Absurdity is now the norm of the marketplace. Like in the global coal market, I discussed on June 20th, 08 that the global coal supply and demand is largely balanced, with abundant coal reserve. I did not know how the coal price managed to triple in a few months, and called for folks invested in coal stocks, like ACI, ANR, BTU, CNX, FCL, FDG, JRCC, to take profit. The call was proven to be timely. The plummeting dry shipper stocks, like DryShips (DRYS), suggests there is not a lot of coal shipped across the oceans, so US coal market remains a local market. Amid a looming US economic depression, I see the US coal market as bearish in short to mid-term. Get out of any coal stock at the next rally! I am seeing JRCC dropping to the low $10-ish, for example.
Natural gas is a different story and remains bullish due to fast depletion of conventional natural gas sources, and drop of imported LNG volume. I own some NGAS and UNG by the way.

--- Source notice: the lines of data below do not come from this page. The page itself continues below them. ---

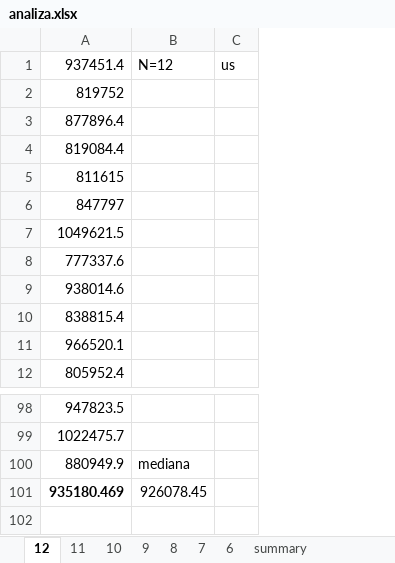
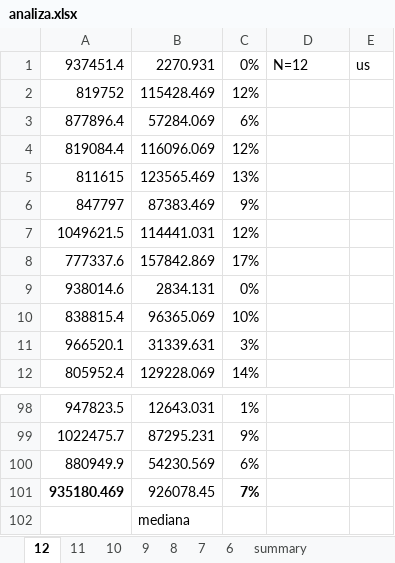
Before and after one commit to erykmika/ATSP-PEA, an Excel workbook: analiza.xlsx, sheet 12, drawn as a sheet; only a part is shown, gaps mark what is left out; values as stored, in another font and other column widths than the file's, no borders; addresses are those after the commit; the diff names each change by its address in the sheet, - before the commit and + after, or states it on an @@ line.

```diff
--- a/analiza.xlsx (sheet 12)
+++ b/analiza.xlsx (sheet 12)
+column B, rows 1-12: 2270.931 | 115428.469 | 57284.069 | 116096.069 | 123565.469 | 87383.469 | 114441.031 | 157842.869 | 2834.131 | 96365.069 | 31339.631 | 129228.069; rows 98-101: 12643.031 | 87295.231 | 54230.569 | 926078.45
+column C, rows 1-12: 0% | 12% | 6% | 12% | 13% | 9% | 12% | 17% | 0% | 10% | 3% | 14%; rows 98-101: 1% | 9% | 6% | 7%
-D100: mediana
+D100: (empty)
-D101: 926078.45
+D101: (empty)
+row 102:  | mediana
```
Also changed, not shown: sheet summary, charts or pictures, 6 other files.
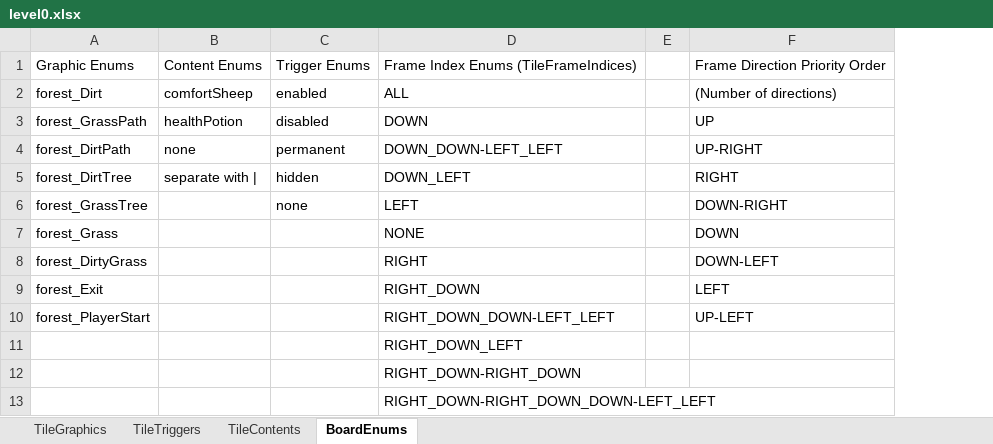
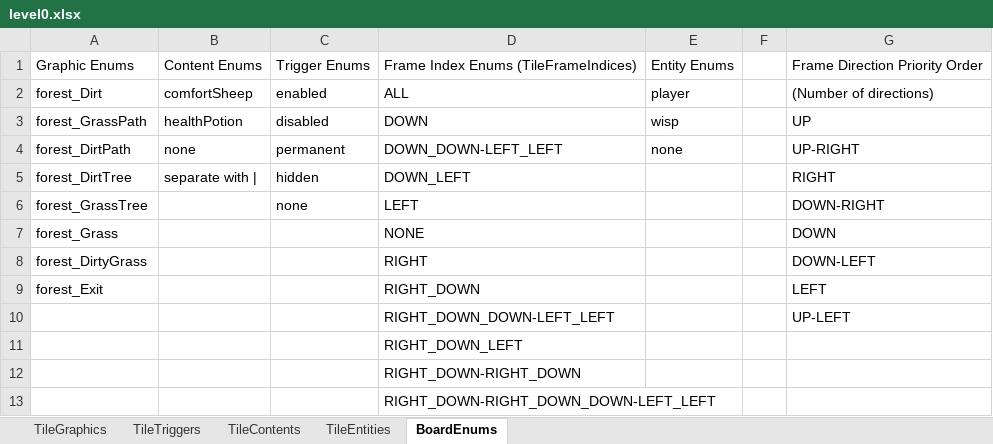
Before and after one commit to tmgarcia/RichAnimationFinal, an Excel workbook: level0.xlsx, sheet BoardEnums, drawn as a sheet; only a part is shown; values as stored, in another font and other column widths than the file's, no borders; the diff names each change by its address in the sheet, - before the commit and + after, or states it on an @@ line.

```diff
--- a/level0.xlsx (sheet BoardEnums)
+++ b/level0.xlsx (sheet BoardEnums)
+sheet tab: TileEntities
+column E, rows 1-4: Entity Enums | player | wisp | none
-A10: forest_PlayerStart
+A10: (empty)
```
Also changed, not shown: sheet TileGraphics, sheet TileTriggers, 6 other files.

Needless to say I am still heavily invested in SWC and PAL, two of my favorite palladium stocks, and I suffer heavy losses in them. I have repeatedly checked my original thesis of a palladium super bull market but could not find anything wrong. I still believe this is one of the best investments I can find in short term, so I am sticking to my convictions. Is it any strange that today logic and rational thinking has been replaced by manipulation, distortion and absurdity? Otherwise we would not have a global financial crisis like we see today. At the end of day things will have to return to the way natural laws mean them to be. As billionaire Mr. George Kaiser is still patiently holding nearly a majority stake in PAL, I think I have patience to wait for natural things to happen as well.
Full Disclosure: The author is heavily invested in SWC and PAL, and also owns OMG, SLV, PAAS, HL, SIL, NGAS and UNG.